An archival project should be completed without exceeding authorized expenditures. Many projects in archives lack a direct profit motive. For these projects, even in the absence of monetary gain, careful attention to financial management is vital.
Project managers need to know what a project will cost. However, accurate cost estimating is difficult because it begins before all the information about the project is available. You develop a budget in stages—from an initial estimate, to a detailed estimate, to an approved budget. You may revise your budget while your project is in progress. The less defined the project, the greater the chance that the estimated costs will differ from the final numbers. The variance, unfortunately, is often on the side of a cost overrun.
Sometimes projects are supported by influential people within the organization, so it’s challenging to make an unbiased appraisal. Conflicting values and loyalties may exaggerate the expected benefits. Applying financial tests ensures that decisions made about investment in the project will endure scrutiny.
Valid Project Costs
Project managers must provide valid project costs to sponsors so they can decide whether the project should proceed. Don’t be intimidated into committing to a lower value than is possible. It’s far wiser to present realistic costs than to underestimate and set yourself up for problems in the future. Archivists must often defend our labor costs, so don’t back down in presenting your estimates.

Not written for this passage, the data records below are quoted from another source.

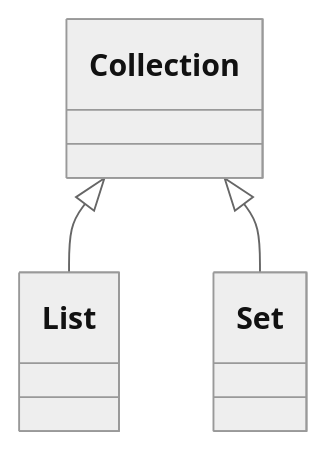
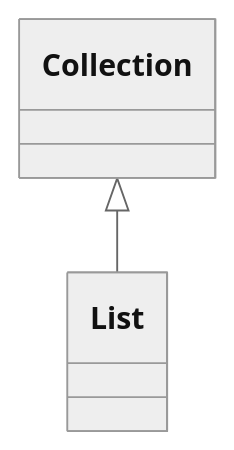
Before and after one commit to anchung/ob-technical: the diagram in src/site/notes/Books/2024/Java In a Nutshell/Chapter 8 - Working with Java Collections 1.md, drawn with Mermaid (neutral theme).

Commit message:
Published multiple files

````diff
--- a/src/site/notes/Books/2024/Java In a Nutshell/Chapter 8 - Working with Java Collections 1.md
+++ b/src/site/notes/Books/2024/Java In a Nutshell/Chapter 8 - Working with Java Collections 1.md
@@ -9,8 +9,4 @@
 ```mermaid
 classDiagram
-
 Collection <|-- List
-Collection <|-- Set
-
-
 ```
````
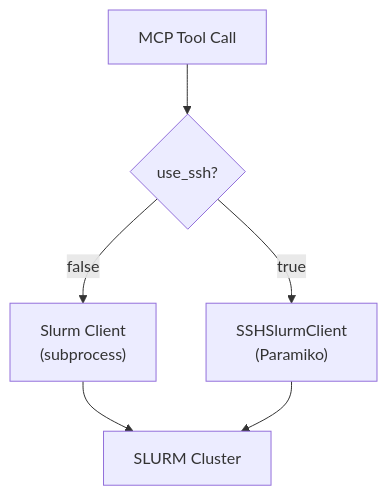
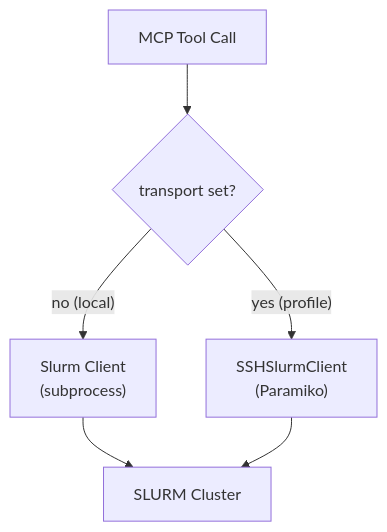
Before and after one commit to ksterx/srunx: the second of 3 diagrams in docs/explanation/mcp-architecture.md, drawn with Mermaid. The commit also changed other lines of this file and 61 other files, not shown here.

First line of the commit message:
refactor: unify transport/profile selection across CLI, ssh group, and MCP (#209)

````diff
--- a/docs/explanation/mcp-architecture.md
+++ b/docs/explanation/mcp-architecture.md
@@ -132,12 +134,12 @@
 ```mermaid
 flowchart TD
   Tool["MCP Tool Call"]
-  Check{"use_ssh?"}
+  Check{"transport set?"}
   Local["Slurm Client\n(subprocess)"]
   Remote["SSHSlurmClient\n(Paramiko)"]
   SLURM["SLURM Cluster"]
 
   Tool --> Check
-  Check -- "false" --> Local --> SLURM
-  Check -- "true" --> Remote --> SLURM
+  Check -- "no (local)" --> Local --> SLURM
+  Check -- "yes (profile)" --> Remote --> SLURM
 ```
````
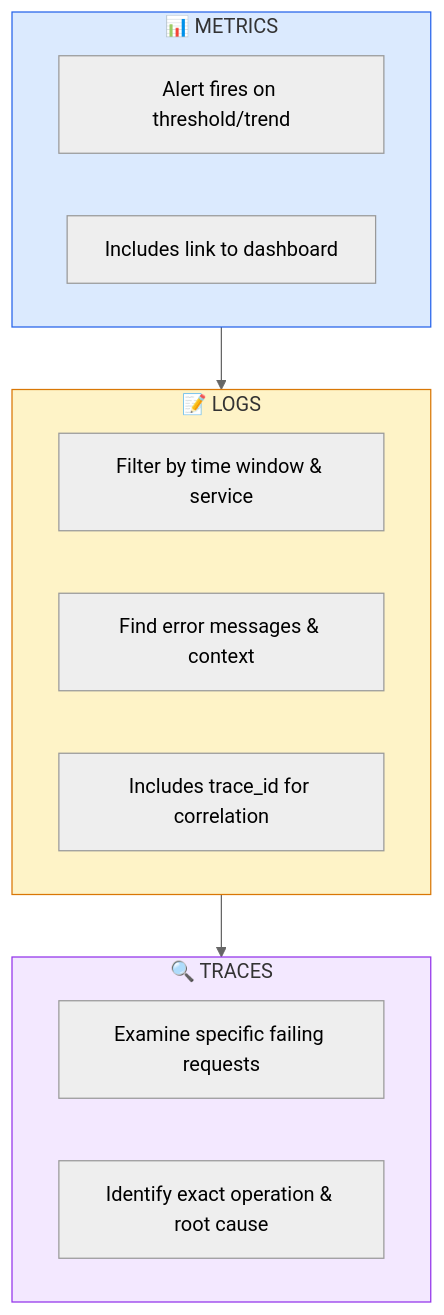
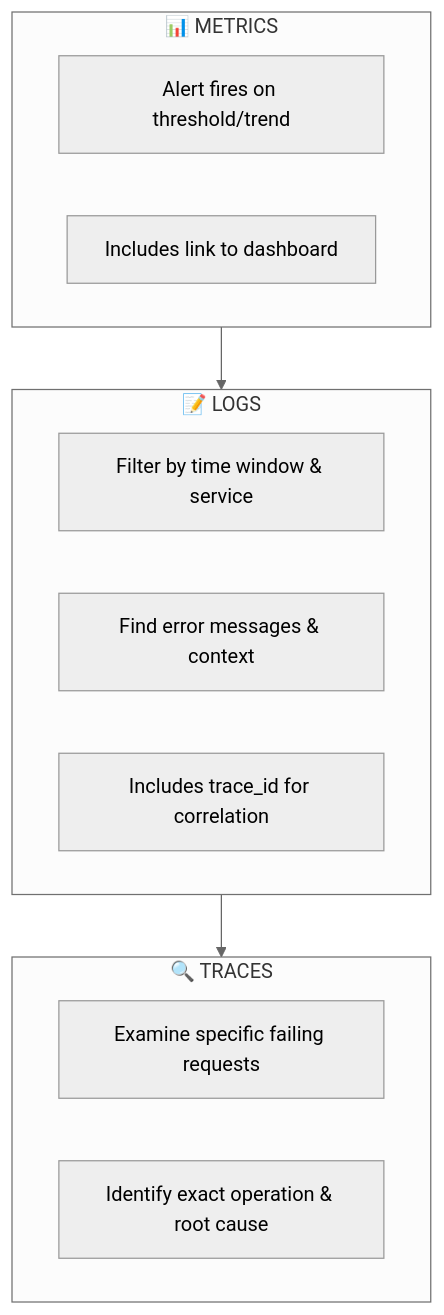
The sixth of 6 diagrams in docs/observability/alerting.md (shivam-g-mishra/blog), drawn with Mermaid (neutral theme) before and after one commit. The commit also changed other lines of this file and 23 other files, not shown here.

First line of the commit message:
fix: improve Mermaid diagram visibility in dark mode

````diff
--- a/docs/observability/alerting.md
+++ b/docs/observability/alerting.md
@@ -813,25 +788,21 @@
 ```mermaid
 flowchart TB
     subgraph metrics["📊 METRICS"]
         m1["Alert fires on threshold/trend"]
         m2["Includes link to dashboard"]
     end
     
     subgraph logs["📝 LOGS"]
         l1["Filter by time window & service"]
         l2["Find error messages & context"]
         l3["Includes trace_id for correlation"]
     end
     
     subgraph traces["🔍 TRACES"]
         t1["Examine specific failing requests"]
         t2["Identify exact operation & root cause"]
     end
     
     metrics --> logs
     logs --> traces
-    
-    style metrics fill:#dbeafe,stroke:#2563eb
-    style logs fill:#fef3c7,stroke:#d97706
-    style traces fill:#f3e8ff,stroke:#9333ea
 ```
````
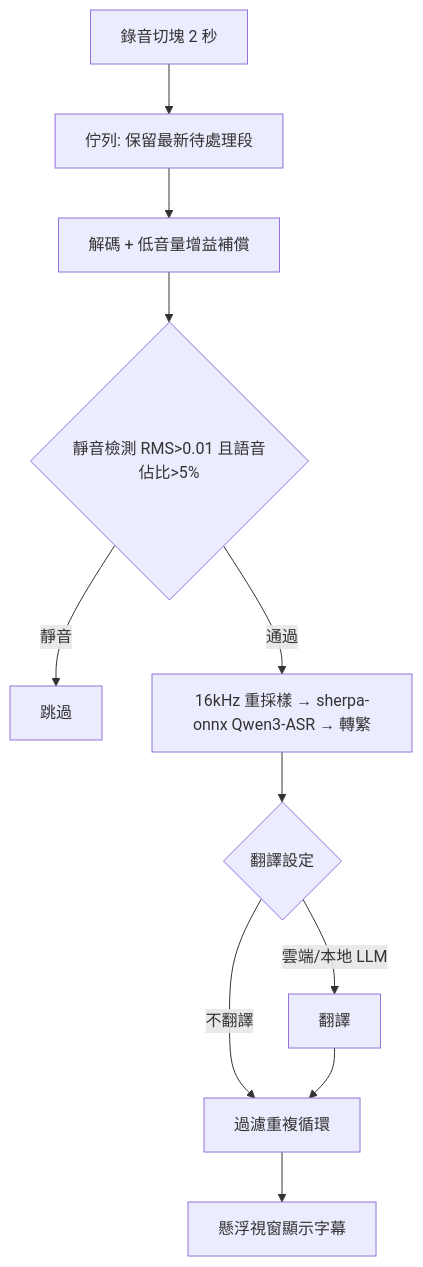
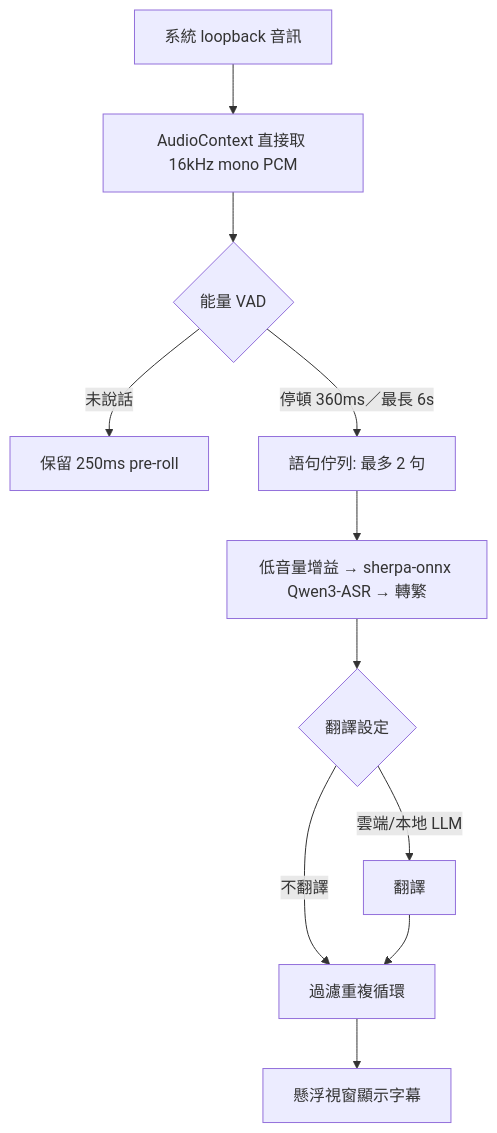
The diagram in README.md (RX5950XT/VoiceInk), drawn with Mermaid before and after one commit. The commit also changed other lines of this file and 46 other files, not shown here.

````diff
--- a/README.md
+++ b/README.md
@@ -67,13 +137,13 @@
 ```mermaid
 graph TD
-    A[錄音切塊 2 秒] --> Q[佇列: 保留最新待處理段]
-    Q --> B[解碼 + 低音量增益補償]
-    B --> C{靜音檢測 RMS>0.01 且語音佔比>5%}
-    C -- 靜音 --> X[跳過]
-    C -- 通過 --> E[16kHz 重採樣 → sherpa-onnx Qwen3-ASR → 轉繁]
+    A[系統 loopback 音訊] --> B[AudioContext 直接取 16kHz mono PCM]
+    B --> C{能量 VAD}
+    C -- 未說話 --> X[保留 250ms pre-roll]
+    C -- 停頓 360ms／最長 6s --> Q[語句佇列: 最多 2 句]
+    Q --> E[低音量增益 → sherpa-onnx Qwen3-ASR → 轉繁]
     E --> T{翻譯設定}
     T -- 雲端/本地 LLM --> F[翻譯]
     T -- 不翻譯 --> G
     F --> G[過濾重複循環]
     G --> J[懸浮視窗顯示字幕]
 ```
````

When first determining the budget, consider the constraints. How much money is available? When should the project be completed? What internal resources are required? What external resources are needed, and what will they cost? What are you willing to settle for that will still meet your needs? Is there a way to complete the project using less expensive or fewer resources?For large projects, such as the construction of a conservation lab or the development of a research institute, the project team should work with the organization’s development office to begin fundraising efforts. The focus should be on the capital campaign, but the project manager should also push for endowments to pay for costs beyond the life of the project.
It’s also helpful to review payment approaches and how they can influence your budget. Standard methods are payment upon delivery, payment on a schedule, payment on a schedule with variable payments, and payment on milestones when deliverables are produced and verified.
Payment upon delivery is straightforward. When you receive a product, you confirm its validity and acceptability. The vendor then submits an invoice on pre-agreed terms. As project manager, you will have planned for the appropriate funds to pay for the product.
Payment on a schedule is also uncomplicated. This approach is used when you’re procuring workers on an ongoing time and materials basis. The outsourcing firm will take the hours claimed for your project and submit an invoice. You determine the accuracy of the hours worked, ensure you’re getting the quality expected, and confirm the invoices’ validity. These payments can also be planned by predicting the hours you expect to be billed and including the budgeted amount in your project cost plan.
Payment on a schedule with variable payments is handled similarly to the previous approach because the scheduled set of payments are made. The variable payment portion occurs when the amount of work required is based on a forecast. A base monthly fee is necessary for the service of handling orders with a potential rebate or additional payment, if the forecast volume varies from a given baseline workload. In this case, you plan the scheduled payments, and you watch how the workload volumes progress. Adjust your payment schedule quarterly.
Finally, the payment on a milestone approach relates to your project schedule. Aspects of what you require your vendor or partner to do are delivered in parts that should be captured in your project schedule. Payment on milestone is a fixed amount, so it is straightforward to include it in your budget. Verification of the deliverable against the milestone can sometimes take, so the period to perform that task should be included in your schedule.
Your payment timing to vendors can affect archival project costs and the financial state of your organization. Depending on the sizes of the purchases, they can have consequences on your budget. Your organization may direct you to delay buying something until the next accounting period. Conversely, they may want to spend money now rather than wait, so the budget allocation remains the same in the next fiscal year or quarter.
Given these circumstances, it’s wise to understand what flexibility you can apply to your archival project schedule to accommodate different procurement opportunities.
Here’s one opportunity to consider: you may receive price breaks from vendors if you pay upfront. For example, organizations will often purchase computer hardware and software that requires ongoing support. The initial investment covers hardware-software delivery, license fees, and a year of maintenance. However, most organizations will want support for more time. Paying upfront for the original purchase with five years of support typically means you can negotiate a lower price. You can depreciate the hardware or software and cost of the support as an asset. However, your organization will incur a greater cash outlay now rather than making payments for support over the upcoming years. Vendors may provide an arrangement where you pay a portion of the agreed upon amount up front and make payments on a regular basis afterward. It never hurts to ask.
As stated, careful attention to financial stewardship is vital when developing and managing archival projects.
Archives and records management are often linked; archives should be integrated into the records life cycle; archivists must know records management basics.
Institutional archives have archival collection policies that protect their hard earned knowledge and history in perpetuity, including for publicity
Archival collection policies allow archivists to make sound acquisition decisions whether the archives is institutional, collecting, or a combination.
Effective deaccessioning allows archives to concentrate their limited resources on collections with enduring value to researchers and society.